**What this task involves:** Within the entries below, find every line that has the string "datos", then copy it.

**Excerpted data:**

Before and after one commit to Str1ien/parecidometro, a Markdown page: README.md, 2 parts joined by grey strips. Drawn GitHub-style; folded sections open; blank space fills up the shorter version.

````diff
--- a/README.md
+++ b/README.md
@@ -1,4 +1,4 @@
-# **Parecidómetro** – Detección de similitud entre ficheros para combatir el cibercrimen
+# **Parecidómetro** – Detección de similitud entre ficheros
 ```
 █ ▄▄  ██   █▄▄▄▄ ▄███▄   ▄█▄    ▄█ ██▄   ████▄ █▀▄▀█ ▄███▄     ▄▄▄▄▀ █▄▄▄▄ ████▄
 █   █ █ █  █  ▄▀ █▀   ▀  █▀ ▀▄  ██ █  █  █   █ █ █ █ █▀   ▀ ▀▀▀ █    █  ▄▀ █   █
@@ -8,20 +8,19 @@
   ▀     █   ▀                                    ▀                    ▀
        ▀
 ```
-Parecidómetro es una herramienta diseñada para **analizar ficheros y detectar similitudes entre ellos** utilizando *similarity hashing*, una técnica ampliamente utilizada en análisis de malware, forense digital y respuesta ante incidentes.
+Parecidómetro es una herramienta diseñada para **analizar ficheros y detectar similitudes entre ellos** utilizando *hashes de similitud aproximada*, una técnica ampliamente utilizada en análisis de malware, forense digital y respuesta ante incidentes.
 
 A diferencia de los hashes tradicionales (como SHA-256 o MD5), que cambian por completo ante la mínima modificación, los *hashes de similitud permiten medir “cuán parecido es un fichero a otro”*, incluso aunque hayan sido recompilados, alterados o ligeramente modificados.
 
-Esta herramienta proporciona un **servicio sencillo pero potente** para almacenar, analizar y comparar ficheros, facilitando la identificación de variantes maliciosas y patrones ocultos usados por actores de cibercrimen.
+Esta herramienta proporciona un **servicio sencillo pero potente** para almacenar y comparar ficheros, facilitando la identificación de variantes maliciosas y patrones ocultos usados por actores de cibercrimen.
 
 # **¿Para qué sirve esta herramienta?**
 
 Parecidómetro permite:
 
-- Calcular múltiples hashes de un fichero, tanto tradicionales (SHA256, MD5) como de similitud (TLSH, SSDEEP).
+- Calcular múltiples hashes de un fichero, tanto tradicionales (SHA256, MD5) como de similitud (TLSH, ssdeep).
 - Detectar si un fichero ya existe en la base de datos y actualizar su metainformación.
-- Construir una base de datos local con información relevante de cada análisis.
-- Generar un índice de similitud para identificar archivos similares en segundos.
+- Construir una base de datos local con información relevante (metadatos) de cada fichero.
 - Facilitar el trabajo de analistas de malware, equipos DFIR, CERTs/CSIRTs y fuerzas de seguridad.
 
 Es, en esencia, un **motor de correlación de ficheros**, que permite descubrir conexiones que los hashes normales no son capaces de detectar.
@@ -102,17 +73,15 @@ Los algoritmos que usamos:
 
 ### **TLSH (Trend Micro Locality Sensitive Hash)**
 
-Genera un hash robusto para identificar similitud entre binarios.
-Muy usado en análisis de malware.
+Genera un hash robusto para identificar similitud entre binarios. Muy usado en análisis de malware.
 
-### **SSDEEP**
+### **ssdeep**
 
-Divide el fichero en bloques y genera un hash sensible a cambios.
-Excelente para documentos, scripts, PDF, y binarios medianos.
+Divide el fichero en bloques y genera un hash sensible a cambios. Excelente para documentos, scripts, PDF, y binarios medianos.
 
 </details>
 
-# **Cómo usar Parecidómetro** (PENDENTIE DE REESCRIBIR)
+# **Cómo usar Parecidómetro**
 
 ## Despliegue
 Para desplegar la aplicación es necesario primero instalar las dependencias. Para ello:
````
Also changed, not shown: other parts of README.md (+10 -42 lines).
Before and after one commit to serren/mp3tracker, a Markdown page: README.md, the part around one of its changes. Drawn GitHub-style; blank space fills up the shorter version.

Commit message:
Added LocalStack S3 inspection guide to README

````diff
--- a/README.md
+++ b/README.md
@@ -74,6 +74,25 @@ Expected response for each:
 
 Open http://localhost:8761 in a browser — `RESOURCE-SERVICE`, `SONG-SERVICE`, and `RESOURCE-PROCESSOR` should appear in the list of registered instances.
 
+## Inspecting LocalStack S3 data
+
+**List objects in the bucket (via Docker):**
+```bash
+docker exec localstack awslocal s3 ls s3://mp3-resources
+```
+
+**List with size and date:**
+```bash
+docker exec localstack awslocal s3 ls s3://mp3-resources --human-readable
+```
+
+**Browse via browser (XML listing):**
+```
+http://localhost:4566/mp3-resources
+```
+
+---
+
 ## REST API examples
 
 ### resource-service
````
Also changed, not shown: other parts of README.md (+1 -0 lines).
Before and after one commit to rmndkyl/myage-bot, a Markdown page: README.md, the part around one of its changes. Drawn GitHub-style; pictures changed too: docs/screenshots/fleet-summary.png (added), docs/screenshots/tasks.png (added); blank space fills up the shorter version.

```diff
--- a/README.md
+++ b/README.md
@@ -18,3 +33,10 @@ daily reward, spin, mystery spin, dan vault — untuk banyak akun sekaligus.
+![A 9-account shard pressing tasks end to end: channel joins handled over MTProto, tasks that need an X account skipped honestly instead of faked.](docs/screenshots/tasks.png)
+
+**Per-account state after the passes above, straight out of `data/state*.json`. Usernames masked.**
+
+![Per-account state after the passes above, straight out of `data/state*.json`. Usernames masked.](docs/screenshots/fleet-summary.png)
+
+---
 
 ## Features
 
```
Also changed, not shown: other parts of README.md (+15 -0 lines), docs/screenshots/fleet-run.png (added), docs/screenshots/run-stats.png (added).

**Exercise answer:**
 - Detectar si un fichero ya existe en la base de datos y actualizar su metainformación.
-- Construir una base de datos local con información relevante de cada análisis.
+- Construir una base de datos local con información relevante (metadatos) de cada fichero.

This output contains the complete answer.